When my second child was born early and quite a bit underweight, my instinct to catastrophise went into overdrive. I bought so many disinfectant wipes, gels and sprays I should have had shares in Milton, and I also invested in a first-generation movement monitor that slotted in underneath his mattress and set off an alarm if he stopped moving.
While he thrived, I became more anxious, more deeply embedded in my state of hyper-vigilance. I hardly slept at all, waking at regular intervals to the dull buzzing of the monitor. Several heart-stopping false alarms, after he learned to roll off the mat and press himself against the edge of the cot, I could take it no more: I turned the thing off. And somehow, he survived.
When my third child came along three years ago, we invested in one of the video monitors that had, by then, become a routine part of every new parent’s survival kit. After we moved her into her own room, I spent weeks lying awake at night and staring at the monitor, watching her every movement, and willing her not to wake. By a happy twist of fate, it stopped working when she was a few months old and we never replaced it, opting for the time-worn method of leaving both doors open instead. Almost immediately, I started sleeping better, and – miraculously – so did she. Or maybe I just didn’t hear her anymore. But once again, somehow, she survived.
Lisa Kelly, a parent of two children, aged 6 and 4, had a similar experience, using a movement sensor which, she says “caused me no end of sleepless nights”.
“The movement sensor seems like a good idea, but we found it went off if the baby moved off the pad or held her breath, which caused us to jump out of bed in fright on several occasions when the alarm went off. We turned the pad off in the end.”
Kelly says she would be concerned about the security risks of wifi-enabled monitors “and the ability of third parties to access the image of the child and broadcast it over the internet”.
Control our fate
Psychotherapist and author of Bully-Proof Kids, Stella O’Malley, is more concerned about the psychological toll on parents. “It encourages the idea that if we relax for even a moment that our lives will come crashing down and tragedy will strike,” she says.
“Mass marketing is encouraging the lie that we can control our fate, that we can avoid accidents and remove the possibility of risk if we throw enough money at it. But we can’t. And vast amounts of gadgets won’t stop accidents happening – they generally add to our tension and stress.”
A parent herself, O’Malley says she used a standard, audio-only, non-video baby monitor for two weeks when her first child was born. “Within about two weeks, I turned it off and never used it again. I could hear my baby crying from a million miles away; those cries seared my heart and I would jump up and charge straight to her cot – I certainly didn’t need an amplified version of her cries right beside my bed to add to my heightened emotions.”

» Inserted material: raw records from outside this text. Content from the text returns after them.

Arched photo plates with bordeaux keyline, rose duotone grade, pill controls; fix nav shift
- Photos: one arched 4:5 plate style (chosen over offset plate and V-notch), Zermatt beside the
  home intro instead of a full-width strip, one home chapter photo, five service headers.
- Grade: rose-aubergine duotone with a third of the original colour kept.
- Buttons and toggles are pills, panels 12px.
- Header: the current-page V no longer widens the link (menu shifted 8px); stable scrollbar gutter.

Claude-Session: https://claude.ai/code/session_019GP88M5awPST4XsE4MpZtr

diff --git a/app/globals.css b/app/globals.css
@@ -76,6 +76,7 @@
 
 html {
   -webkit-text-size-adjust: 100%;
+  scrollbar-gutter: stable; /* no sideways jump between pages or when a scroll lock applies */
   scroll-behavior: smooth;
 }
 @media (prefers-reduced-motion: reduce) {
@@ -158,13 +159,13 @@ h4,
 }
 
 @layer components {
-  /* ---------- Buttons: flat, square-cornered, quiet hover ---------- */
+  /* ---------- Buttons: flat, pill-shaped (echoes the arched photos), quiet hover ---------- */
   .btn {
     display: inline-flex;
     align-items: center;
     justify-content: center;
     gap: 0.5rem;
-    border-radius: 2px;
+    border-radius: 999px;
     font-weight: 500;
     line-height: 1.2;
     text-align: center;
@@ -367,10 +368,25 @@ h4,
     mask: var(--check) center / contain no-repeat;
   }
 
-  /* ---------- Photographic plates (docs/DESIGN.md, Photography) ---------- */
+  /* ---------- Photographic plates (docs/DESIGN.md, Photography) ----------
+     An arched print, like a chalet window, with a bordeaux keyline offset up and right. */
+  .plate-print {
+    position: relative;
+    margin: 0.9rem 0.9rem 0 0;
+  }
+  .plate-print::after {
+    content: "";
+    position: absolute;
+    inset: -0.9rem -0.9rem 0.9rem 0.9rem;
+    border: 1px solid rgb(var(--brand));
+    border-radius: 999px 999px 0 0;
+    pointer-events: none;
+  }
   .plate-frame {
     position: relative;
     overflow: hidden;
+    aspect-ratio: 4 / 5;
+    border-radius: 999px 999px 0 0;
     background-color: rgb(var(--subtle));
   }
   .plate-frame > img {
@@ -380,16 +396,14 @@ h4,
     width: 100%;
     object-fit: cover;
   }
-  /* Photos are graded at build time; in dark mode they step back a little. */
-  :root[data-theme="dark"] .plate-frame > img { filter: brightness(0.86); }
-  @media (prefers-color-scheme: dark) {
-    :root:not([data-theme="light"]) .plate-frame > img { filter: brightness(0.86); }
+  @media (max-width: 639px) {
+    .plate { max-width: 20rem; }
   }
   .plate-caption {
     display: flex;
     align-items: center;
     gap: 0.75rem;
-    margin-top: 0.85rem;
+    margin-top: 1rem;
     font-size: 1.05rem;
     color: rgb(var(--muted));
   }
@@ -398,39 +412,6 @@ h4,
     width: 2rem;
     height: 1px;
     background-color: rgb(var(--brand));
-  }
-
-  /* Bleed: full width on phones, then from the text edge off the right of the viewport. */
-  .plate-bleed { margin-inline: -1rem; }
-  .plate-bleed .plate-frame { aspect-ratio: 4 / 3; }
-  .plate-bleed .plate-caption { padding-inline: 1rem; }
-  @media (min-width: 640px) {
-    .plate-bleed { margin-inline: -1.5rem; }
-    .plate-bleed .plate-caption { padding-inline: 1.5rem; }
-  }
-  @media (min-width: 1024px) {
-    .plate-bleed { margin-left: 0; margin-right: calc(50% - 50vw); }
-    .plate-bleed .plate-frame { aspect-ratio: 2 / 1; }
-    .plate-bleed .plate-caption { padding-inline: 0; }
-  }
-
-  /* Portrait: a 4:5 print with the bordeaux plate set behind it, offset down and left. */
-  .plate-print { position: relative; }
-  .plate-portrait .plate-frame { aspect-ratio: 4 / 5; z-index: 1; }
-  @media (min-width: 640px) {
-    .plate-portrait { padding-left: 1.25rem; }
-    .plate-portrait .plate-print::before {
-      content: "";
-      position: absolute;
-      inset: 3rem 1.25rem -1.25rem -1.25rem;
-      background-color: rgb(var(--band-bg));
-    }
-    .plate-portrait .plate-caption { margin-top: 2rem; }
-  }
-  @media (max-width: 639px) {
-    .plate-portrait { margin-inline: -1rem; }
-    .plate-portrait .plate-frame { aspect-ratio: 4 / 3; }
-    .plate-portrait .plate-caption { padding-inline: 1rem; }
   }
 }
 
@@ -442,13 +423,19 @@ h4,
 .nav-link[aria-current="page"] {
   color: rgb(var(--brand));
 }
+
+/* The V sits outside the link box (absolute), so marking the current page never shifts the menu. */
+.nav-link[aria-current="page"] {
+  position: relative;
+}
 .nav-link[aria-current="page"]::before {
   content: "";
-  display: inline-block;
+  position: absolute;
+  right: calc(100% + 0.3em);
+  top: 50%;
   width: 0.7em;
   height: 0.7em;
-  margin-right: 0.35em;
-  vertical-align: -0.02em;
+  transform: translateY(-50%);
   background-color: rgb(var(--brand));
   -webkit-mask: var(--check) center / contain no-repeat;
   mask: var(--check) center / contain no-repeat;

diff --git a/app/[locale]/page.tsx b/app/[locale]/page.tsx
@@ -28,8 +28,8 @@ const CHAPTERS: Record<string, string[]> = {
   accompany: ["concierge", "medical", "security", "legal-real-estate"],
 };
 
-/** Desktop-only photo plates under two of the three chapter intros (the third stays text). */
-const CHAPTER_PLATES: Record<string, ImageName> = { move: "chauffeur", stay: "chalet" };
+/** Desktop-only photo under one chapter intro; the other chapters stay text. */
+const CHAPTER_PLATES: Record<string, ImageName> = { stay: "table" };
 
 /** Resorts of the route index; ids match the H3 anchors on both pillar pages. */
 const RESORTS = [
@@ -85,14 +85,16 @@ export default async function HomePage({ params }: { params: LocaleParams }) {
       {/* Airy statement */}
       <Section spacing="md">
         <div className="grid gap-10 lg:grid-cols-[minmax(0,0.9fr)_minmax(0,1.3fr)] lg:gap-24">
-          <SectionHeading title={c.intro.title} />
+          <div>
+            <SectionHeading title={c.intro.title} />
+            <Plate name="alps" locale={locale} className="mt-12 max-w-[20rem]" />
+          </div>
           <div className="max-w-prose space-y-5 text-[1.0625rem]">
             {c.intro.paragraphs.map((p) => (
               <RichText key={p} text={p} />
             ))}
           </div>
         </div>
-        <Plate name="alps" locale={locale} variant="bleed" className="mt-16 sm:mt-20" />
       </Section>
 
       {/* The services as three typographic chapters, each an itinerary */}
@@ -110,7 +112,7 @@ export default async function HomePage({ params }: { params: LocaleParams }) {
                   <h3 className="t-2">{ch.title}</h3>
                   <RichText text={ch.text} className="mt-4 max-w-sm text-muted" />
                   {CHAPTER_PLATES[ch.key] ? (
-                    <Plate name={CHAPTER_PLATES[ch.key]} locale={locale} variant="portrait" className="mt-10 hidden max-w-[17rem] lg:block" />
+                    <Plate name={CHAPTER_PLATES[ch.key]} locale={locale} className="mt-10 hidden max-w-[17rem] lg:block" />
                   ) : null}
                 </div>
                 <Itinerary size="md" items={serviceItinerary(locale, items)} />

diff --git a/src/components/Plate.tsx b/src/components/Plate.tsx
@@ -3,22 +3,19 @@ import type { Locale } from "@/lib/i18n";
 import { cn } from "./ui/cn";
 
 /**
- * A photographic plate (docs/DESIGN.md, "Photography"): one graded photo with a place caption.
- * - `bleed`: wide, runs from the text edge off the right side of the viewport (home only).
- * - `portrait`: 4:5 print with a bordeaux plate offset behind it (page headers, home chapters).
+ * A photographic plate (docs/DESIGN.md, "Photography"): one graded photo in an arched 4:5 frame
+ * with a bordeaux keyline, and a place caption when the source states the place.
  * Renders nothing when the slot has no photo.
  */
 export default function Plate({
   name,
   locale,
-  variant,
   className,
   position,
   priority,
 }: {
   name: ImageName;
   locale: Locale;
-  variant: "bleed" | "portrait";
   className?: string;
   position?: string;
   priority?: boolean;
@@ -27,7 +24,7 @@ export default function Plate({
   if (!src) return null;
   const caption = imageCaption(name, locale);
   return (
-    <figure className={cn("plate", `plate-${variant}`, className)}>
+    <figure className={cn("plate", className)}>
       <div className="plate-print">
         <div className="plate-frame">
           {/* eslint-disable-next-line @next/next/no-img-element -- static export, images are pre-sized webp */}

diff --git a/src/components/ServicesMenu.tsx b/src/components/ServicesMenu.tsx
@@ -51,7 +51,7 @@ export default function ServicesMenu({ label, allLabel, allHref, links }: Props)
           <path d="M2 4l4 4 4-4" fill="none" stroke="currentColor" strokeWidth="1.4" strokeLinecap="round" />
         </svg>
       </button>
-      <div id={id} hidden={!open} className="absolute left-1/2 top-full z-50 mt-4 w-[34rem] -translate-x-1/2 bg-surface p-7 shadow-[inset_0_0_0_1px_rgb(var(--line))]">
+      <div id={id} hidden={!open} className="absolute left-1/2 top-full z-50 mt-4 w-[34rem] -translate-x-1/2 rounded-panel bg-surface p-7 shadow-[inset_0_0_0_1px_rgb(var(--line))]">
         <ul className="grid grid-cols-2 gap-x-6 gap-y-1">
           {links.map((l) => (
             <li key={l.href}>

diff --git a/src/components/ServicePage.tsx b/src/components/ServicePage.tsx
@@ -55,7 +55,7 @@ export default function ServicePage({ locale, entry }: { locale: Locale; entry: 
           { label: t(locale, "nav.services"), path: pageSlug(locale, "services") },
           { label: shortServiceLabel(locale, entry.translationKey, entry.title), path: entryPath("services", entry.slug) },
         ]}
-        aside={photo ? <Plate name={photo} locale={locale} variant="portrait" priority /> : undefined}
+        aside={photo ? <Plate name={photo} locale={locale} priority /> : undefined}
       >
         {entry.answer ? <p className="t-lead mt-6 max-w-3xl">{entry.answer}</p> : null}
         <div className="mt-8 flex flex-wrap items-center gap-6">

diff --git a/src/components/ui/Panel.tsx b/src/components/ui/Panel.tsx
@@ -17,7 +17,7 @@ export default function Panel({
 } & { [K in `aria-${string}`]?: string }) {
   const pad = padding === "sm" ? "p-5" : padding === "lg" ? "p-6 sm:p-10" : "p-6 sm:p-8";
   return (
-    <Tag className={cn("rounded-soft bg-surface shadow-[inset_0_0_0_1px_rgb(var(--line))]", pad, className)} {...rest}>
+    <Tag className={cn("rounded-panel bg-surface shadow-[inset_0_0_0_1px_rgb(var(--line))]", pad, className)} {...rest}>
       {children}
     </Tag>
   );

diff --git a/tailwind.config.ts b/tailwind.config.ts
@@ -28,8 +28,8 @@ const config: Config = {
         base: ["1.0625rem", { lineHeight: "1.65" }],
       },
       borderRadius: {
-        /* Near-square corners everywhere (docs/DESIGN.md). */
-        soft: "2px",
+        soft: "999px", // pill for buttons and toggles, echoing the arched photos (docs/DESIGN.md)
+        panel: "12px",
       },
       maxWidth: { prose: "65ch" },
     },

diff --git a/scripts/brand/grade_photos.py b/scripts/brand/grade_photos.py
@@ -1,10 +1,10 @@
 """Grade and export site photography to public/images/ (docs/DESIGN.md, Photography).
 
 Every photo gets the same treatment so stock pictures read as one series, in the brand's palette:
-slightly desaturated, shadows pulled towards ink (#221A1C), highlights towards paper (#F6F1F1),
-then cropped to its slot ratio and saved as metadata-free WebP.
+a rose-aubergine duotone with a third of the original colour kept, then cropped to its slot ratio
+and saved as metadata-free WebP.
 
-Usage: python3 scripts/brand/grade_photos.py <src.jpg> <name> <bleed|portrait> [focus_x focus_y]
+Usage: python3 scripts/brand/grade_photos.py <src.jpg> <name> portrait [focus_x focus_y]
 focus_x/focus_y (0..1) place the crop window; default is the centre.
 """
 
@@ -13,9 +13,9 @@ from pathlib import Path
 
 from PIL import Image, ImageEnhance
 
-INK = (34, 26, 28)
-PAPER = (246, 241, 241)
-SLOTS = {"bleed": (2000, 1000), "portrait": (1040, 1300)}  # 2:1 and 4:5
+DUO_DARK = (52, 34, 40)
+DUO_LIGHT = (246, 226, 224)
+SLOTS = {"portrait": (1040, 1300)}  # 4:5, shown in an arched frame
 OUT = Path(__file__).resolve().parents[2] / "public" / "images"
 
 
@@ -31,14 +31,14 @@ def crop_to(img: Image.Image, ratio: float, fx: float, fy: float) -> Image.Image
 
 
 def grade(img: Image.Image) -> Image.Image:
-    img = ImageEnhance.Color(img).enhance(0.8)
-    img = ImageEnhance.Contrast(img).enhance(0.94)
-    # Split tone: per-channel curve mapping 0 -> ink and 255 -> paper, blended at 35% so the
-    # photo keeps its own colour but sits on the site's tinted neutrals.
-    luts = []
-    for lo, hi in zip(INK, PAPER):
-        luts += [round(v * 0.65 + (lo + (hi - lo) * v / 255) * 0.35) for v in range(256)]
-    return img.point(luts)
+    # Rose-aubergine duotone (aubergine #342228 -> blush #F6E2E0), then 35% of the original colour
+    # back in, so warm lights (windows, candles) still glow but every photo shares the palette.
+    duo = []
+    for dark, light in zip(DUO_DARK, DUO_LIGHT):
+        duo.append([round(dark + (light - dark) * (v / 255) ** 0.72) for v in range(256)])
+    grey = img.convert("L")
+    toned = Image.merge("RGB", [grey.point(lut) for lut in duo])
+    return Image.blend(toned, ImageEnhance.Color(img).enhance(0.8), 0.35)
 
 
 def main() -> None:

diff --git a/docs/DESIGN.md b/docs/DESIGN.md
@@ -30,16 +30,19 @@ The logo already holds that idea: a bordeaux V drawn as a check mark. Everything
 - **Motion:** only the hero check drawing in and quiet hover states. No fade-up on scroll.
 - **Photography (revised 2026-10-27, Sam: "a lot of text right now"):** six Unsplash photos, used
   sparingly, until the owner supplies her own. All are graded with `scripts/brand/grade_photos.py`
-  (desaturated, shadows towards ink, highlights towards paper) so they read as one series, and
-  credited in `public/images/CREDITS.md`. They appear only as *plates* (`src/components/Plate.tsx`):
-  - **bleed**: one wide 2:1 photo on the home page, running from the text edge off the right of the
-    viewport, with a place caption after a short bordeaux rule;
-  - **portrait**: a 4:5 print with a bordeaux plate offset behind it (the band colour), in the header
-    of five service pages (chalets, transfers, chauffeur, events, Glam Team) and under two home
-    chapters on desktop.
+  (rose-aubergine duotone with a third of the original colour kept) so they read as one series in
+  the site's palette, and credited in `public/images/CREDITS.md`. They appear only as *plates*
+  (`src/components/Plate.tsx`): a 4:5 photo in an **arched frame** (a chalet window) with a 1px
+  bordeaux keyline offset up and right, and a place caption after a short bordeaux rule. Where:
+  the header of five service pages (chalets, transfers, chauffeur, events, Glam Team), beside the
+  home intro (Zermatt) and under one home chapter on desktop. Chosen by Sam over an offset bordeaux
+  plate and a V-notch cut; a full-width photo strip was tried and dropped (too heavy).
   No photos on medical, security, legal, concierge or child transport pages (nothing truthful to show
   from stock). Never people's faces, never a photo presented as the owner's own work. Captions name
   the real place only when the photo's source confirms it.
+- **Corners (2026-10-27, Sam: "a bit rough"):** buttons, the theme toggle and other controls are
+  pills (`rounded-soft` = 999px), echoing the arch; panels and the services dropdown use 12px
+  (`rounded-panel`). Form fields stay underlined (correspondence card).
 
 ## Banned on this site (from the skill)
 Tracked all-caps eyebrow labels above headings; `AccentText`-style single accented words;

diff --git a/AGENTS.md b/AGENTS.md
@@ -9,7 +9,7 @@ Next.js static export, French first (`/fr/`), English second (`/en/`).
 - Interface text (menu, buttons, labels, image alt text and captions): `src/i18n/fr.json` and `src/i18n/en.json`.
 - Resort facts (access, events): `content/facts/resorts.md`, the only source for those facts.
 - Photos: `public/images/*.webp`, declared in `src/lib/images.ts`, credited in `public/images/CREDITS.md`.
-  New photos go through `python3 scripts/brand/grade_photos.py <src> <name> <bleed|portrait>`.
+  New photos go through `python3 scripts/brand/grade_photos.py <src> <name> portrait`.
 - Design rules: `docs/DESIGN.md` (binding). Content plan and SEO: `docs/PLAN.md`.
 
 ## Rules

Joe Langan, who lives in Ashbourne, Co Meath, with his wife, Catherine McGillycuddy, and their seven-month-old daughter, Alice, disagrees. He says he is “a rational worrier. I think I very much associate risk with statistics. Having a baby monitor is very much tied up in assuaging that fear.”
He is a fan of the family’s Angelcare baby monitor, which includes a mattress sensor. “It definitely reassured us. We moved Alice into her own room after four months because, if anything, our sleeping was disturbing her. She’s done really well on her own and as the weeks of no problems rack up, the panicky feelings diminished.”
They removed the sensor pad after three months, but recently started using it again at seven months, because Alice often ends up asleep on her stomach. “We associate that – rightly or wrongly – with increased risk. And like the last time we used the sensor pad, the biggest risk ends up being our own foggy brains leading us to pick Alice up in the middle of the night to feed her, forgetting to switch off the pad, disturbing whatever calm we’d established up to that point.”
But he stopped short at enabling the feature on the monitor that makes it beep every three seconds to confirm that all is well.
“That’s a level of paranoia a lot of new parents could relate to, but I think it also has the potential to be a real hindrance. Striking a balance between what you can control with technology and what you should control is vital for your own sanity.”